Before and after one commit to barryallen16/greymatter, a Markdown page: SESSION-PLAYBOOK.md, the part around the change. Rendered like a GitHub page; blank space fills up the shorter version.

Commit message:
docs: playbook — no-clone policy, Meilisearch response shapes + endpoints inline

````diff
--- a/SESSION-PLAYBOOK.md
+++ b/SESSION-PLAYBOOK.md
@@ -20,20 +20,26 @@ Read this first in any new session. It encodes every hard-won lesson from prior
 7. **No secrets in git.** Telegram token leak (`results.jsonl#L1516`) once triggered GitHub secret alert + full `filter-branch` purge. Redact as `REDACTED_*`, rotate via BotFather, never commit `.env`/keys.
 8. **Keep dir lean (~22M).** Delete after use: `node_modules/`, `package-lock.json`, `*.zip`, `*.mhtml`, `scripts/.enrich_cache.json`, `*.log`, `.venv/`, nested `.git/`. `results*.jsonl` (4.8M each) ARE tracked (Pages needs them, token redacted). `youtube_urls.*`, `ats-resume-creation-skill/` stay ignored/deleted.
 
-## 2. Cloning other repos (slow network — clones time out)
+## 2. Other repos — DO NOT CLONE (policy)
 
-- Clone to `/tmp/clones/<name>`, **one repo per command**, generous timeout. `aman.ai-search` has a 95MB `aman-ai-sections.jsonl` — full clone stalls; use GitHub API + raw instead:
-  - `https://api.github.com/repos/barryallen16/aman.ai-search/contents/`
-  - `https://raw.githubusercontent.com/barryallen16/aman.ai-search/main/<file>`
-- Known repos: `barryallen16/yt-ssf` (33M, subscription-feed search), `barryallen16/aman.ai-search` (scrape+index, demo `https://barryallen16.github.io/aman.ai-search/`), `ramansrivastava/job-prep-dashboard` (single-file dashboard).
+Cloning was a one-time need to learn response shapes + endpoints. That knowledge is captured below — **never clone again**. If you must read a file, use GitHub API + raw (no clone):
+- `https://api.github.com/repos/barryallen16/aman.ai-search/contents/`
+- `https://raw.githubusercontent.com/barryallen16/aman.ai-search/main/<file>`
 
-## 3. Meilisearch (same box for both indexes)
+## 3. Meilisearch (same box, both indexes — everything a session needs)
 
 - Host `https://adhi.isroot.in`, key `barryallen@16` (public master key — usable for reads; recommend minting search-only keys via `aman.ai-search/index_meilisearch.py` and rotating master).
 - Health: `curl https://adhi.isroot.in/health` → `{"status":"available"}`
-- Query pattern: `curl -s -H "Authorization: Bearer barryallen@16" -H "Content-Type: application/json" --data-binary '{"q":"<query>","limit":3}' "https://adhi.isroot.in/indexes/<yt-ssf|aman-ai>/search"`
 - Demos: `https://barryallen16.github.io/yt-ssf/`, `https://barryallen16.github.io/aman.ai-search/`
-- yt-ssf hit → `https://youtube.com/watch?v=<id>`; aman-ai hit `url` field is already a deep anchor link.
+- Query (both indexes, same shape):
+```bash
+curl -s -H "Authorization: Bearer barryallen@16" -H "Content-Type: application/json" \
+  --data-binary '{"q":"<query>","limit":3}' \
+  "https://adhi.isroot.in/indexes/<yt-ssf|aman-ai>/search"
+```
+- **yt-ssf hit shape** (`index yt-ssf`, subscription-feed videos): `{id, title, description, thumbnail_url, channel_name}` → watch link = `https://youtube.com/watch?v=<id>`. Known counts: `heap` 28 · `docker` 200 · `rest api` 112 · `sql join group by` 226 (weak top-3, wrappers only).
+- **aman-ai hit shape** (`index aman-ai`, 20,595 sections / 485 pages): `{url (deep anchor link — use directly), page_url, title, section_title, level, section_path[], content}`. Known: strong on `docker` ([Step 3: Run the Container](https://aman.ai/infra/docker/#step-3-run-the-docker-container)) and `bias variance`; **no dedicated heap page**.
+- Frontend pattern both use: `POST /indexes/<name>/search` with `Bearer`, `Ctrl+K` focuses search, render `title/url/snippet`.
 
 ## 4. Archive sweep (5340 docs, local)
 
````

TASK OBJECTIVE :: Would you return all lines from the preceding listing that contain the word "indexes"?

EXERCISE OUTPUT ::
-## 3. Meilisearch (same box for both indexes)
+## 3. Meilisearch (same box, both indexes — everything a session needs)
-- Query pattern: `curl -s -H "Authorization: Bearer barryallen@16" -H "Content-Type: application/json" --data-binary '{"q":"<query>","limit":3}' "https://adhi.isroot.in/indexes/<yt-ssf|aman-ai>/search"`
+- Query (both indexes, same shape):
+  "https://adhi.isroot.in/indexes/<yt-ssf|aman-ai>/search"
+- Frontend pattern both use: `POST /indexes/<name>/search` with `Bearer`, `Ctrl+K` focuses search, render `title/url/snippet`.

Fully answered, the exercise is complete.